The electrode boosts solar storage capacity by 3000 per cent.

21/04/2017 7:42 AM AEST | Updated 21/04/2017 11:26 AM AEST

Phones that never run out of battery, electric cars that do not need charging stations and whole buildings that self-power.

It sounds like the stuff of science fiction, but the groundbreaking work of a group of researchers at a Melbourne university could see it become reality.

Researchers at RMIT University have developed an electrode which they say can boost the capacity of solar storage by 3,000 per cent.

The graphene-based device is flexible and can be attached to solar cells, meaning that we are one step closer to mobile phones and laptops that are powered by the Sun and never run out.

As one of the sunniest places on Earth, Australia has enough solar radiation to provide all our energy needs 10,000 times over.

Currently, the major drawback -- and what prevents it from being used as a major power source in Australia -- is our inability to efficiently store, and then release, solar power on a large scale. This makes it an unreliable source of energy, as it relies on consistent sunshine.

Richard Fairless via Getty Images
Australia gets enough sunshine to power the nation 10,000 times over. The problem is being able to capture, store and release that energy effectively.

"There are number of technologies to store solar energy. Batteries are one of them and the other is a supercapacitor," lead researcher, Professor Min Gu, told the Huffington Post Australia.

"The battery gives lots of energy, but takes a long time to charge and store energy. The supercapacitor cannot store such a large amount of energy but they can discharge power much faster."

But this new technology changes all of that. The electrode is designed to work with a supercapacitor, providing it with a capacity comparable to that of a battery, but with the advantage of being able to quickly charge and release energy. Essentially, it's the best of both worlds.

The researchers got the idea for the electrode from investigating how plants held so much energy in such a small space. Their testing found that the fractal structure of the veins of a western swordfern leaf -- a plant with extremely efficient energy storage -- would maximise the energy capacity of the storage device.

"We tried many different fractals from many different trees, but we found that this fern tree had the best results," explained Professor Gu, who is the leader of the Laboratory of Artificial Intelligence Nanophotonics at RMIT and headed up the research.

RMIT University
A close-up of the western swordfern left, showing self-repeating fractal pattern of its veins.

Gu compared the fractal structure to a tiny, intricate maze, where the fractal structure provided the maximum number of possible pathways in the maze. The greater the number of pathways, the more energy the supercapacitor is able to store.

Lead author PhD researcher Litty Thekkekara said that the prototype had a huge number of potential real-world applications because it was based on flexible thin film technology.

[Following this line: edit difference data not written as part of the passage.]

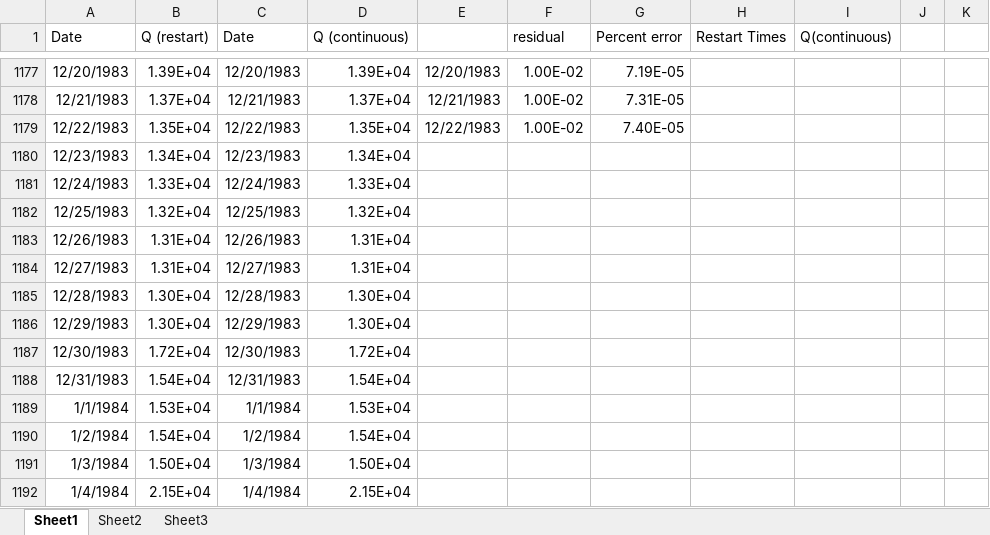
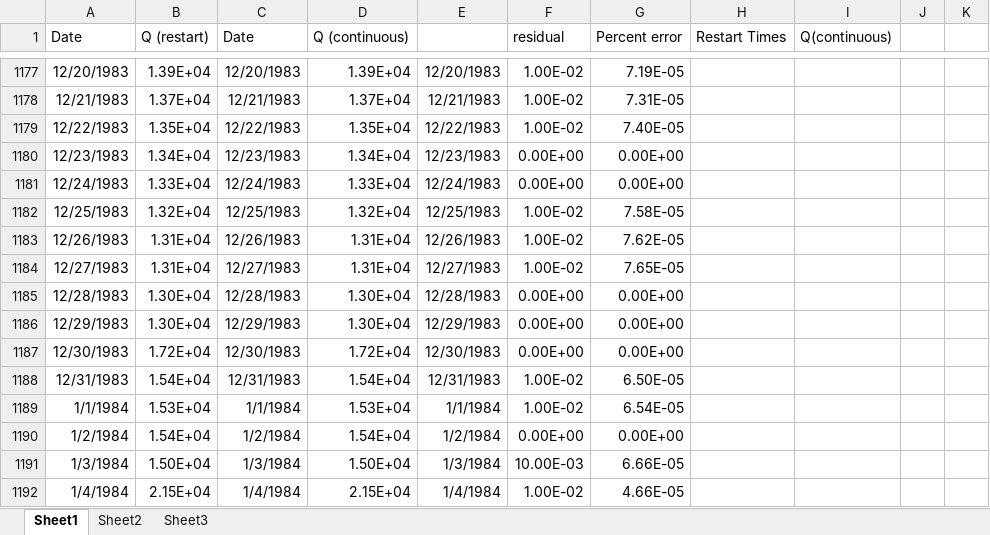
Before and after one commit to rniswon/gsflow, an Excel workbook: GSFLOW_1.2.2/data/sagehen_restart/output/Restart_Comparison.xlsx, sheet Sheet1, drawn as a sheet; only a part is shown, gaps mark what is left out; values as stored, in another font and other column widths than the file's, no borders; charts and pictures not drawn; the diff covers the shown part only; the diff names each change by its address in the sheet, - before the commit and + after, or states it on an @@ line.

Commit message:
output from last run

```diff
--- a/GSFLOW_1.2.2/data/sagehen_restart/output/Restart_Comparison.xlsx (sheet Sheet1)
+++ b/GSFLOW_1.2.2/data/sagehen_restart/output/Restart_Comparison.xlsx (sheet Sheet1)
-E1180: (empty)
+E1180: 12/23/1983
-F1180:F1181 (residual): (empty)
+F1180:F1181 (residual): 0.00E+00
-G1180:G1181 (Percent error): (empty)
+G1180:G1181 (Percent error): 0.00E+00
-E1181: (empty)
+E1181: 12/24/1983
-E1182: (empty)
+E1182: 12/25/1983
-F1182:F1184 (residual): (empty)
+F1182:F1184 (residual): 1.00E-02
-G1182 (Percent error): (empty)
+G1182 (Percent error): 7.58E-05
-E1183: (empty)
+E1183: 12/26/1983
-G1183 (Percent error): (empty)
+G1183 (Percent error): 7.62E-05
-E1184: (empty)
+E1184: 12/27/1983
-G1184 (Percent error): (empty)
+G1184 (Percent error): 7.65E-05
-E1185: (empty)
+E1185: 12/28/1983
-F1185:F1187 (residual): (empty)
+F1185:F1187 (residual): 0.00E+00
-G1185:G1187 (Percent error): (empty)
+G1185:G1187 (Percent error): 0.00E+00
-E1186: (empty)
+E1186: 12/29/1983
-E1187: (empty)
+E1187: 12/30/1983
-E1188: (empty)
+E1188: 12/31/1983
-F1188:F1189 (residual): (empty)
+F1188:F1189 (residual): 1.00E-02
-G1188 (Percent error): (empty)
+G1188 (Percent error): 6.50E-05
-E1189: (empty)
+E1189: 1/1/1984
-G1189 (Percent error): (empty)
+G1189 (Percent error): 6.54E-05
-E1190: (empty)
+E1190: 1/2/1984
-F1190 (residual): (empty)
+F1190 (residual): 0.00E+00
-G1190 (Percent error): (empty)
+G1190 (Percent error): 0.00E+00
-E1191: (empty)
+E1191: 1/3/1984
-F1191 (residual): (empty)
+F1191 (residual): 10.00E-03
-G1191 (Percent error): (empty)
+G1191 (Percent error): 6.66E-05
-E1192: (empty)
+E1192: 1/4/1984
-F1192 (residual): (empty)
+F1192 (residual): 1.00E-02
-G1192 (Percent error): (empty)
+G1192 (Percent error): 4.66E-05
```
Also changed, not shown: 78 edited cells elsewhere in this sheet, charts or pictures.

"The real future lies in integrating the prototype with flexible thin film solar – technology that is still in its infancy," she explained.

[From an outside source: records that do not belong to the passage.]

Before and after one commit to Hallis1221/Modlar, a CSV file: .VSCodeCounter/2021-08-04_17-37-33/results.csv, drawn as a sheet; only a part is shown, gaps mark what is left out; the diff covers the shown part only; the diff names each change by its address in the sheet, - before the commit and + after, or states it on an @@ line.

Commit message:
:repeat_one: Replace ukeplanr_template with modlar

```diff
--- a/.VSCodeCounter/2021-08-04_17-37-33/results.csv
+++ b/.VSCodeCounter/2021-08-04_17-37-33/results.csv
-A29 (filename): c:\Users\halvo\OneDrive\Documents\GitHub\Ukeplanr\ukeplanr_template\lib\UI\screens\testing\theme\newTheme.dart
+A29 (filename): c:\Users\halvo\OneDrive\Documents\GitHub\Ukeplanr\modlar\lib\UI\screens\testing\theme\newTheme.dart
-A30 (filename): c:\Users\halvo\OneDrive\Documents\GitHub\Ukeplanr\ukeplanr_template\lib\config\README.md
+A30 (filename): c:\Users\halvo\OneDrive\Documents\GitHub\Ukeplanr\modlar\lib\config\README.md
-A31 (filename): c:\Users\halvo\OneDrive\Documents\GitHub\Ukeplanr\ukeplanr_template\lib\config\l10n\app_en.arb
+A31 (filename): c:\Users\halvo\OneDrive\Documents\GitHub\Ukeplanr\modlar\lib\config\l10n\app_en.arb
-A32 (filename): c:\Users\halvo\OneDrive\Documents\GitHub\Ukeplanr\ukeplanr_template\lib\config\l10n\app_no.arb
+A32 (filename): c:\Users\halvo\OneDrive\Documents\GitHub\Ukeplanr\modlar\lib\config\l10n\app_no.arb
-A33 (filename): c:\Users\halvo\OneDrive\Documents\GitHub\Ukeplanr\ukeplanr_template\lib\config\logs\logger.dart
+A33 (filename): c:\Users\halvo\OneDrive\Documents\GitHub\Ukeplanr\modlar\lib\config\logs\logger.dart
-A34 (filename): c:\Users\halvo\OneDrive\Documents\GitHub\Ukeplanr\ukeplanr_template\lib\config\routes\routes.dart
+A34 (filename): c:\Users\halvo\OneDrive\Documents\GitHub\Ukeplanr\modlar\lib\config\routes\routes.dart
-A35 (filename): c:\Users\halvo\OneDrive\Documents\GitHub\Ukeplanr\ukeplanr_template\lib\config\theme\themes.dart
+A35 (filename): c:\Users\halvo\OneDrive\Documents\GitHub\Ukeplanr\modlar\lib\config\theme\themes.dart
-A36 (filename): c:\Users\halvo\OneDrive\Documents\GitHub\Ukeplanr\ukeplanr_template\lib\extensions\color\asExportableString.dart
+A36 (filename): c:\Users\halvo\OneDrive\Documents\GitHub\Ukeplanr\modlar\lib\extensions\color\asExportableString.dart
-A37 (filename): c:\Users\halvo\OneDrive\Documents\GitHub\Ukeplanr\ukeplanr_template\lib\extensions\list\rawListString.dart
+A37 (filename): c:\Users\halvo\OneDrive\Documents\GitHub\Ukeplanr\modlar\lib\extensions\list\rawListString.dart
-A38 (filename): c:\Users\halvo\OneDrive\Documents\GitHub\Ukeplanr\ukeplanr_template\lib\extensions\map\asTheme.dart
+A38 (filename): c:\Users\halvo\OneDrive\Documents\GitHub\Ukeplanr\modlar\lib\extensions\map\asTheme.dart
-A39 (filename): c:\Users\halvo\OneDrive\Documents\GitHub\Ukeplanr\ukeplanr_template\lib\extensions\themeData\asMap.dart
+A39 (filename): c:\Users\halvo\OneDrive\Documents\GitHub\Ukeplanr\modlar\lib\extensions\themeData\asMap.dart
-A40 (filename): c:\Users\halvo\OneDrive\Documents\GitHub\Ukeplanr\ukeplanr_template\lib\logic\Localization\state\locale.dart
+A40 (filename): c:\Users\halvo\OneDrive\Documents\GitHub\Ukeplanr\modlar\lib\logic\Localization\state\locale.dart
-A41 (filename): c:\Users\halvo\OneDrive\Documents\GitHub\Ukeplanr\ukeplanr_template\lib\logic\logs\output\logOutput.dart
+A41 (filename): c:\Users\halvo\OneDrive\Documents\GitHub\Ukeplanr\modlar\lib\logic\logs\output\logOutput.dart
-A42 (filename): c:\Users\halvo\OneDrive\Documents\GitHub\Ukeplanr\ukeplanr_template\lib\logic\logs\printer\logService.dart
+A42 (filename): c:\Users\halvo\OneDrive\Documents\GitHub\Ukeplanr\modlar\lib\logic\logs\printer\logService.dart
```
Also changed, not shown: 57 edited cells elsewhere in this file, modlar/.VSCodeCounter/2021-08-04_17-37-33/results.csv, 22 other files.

"Flexible thin film solar could be used almost anywhere you can imagine, from building windows to car panels, smart phones to smart watches. We would no longer need batteries to charge our phones or charging stations for our hybrid cars."

Since the research was published in Scientific Reports on March 31, Professor Gu says they have been contacted by numerous businesses in Silicon Valley, India, Germany, the UK, and Malaysia interested in further developing the prototype.

RMIT University
Professor Min Gu (right) and PhD researcher Litty Thekkekara with the electrode prototype.

The RMIT team are now turning their focus to developing flexible thin-film solar, to allow the technology to be built into electronic devices.

Self-powering cars are a way off yet -- they would need to develop larger storage devices for a start (the current prototype is just 4cm by 4cm in size). Nevertheless, the new technology is an indication of what is possible in a world increasingly searching for reliable, green alternatives to fossil fuels.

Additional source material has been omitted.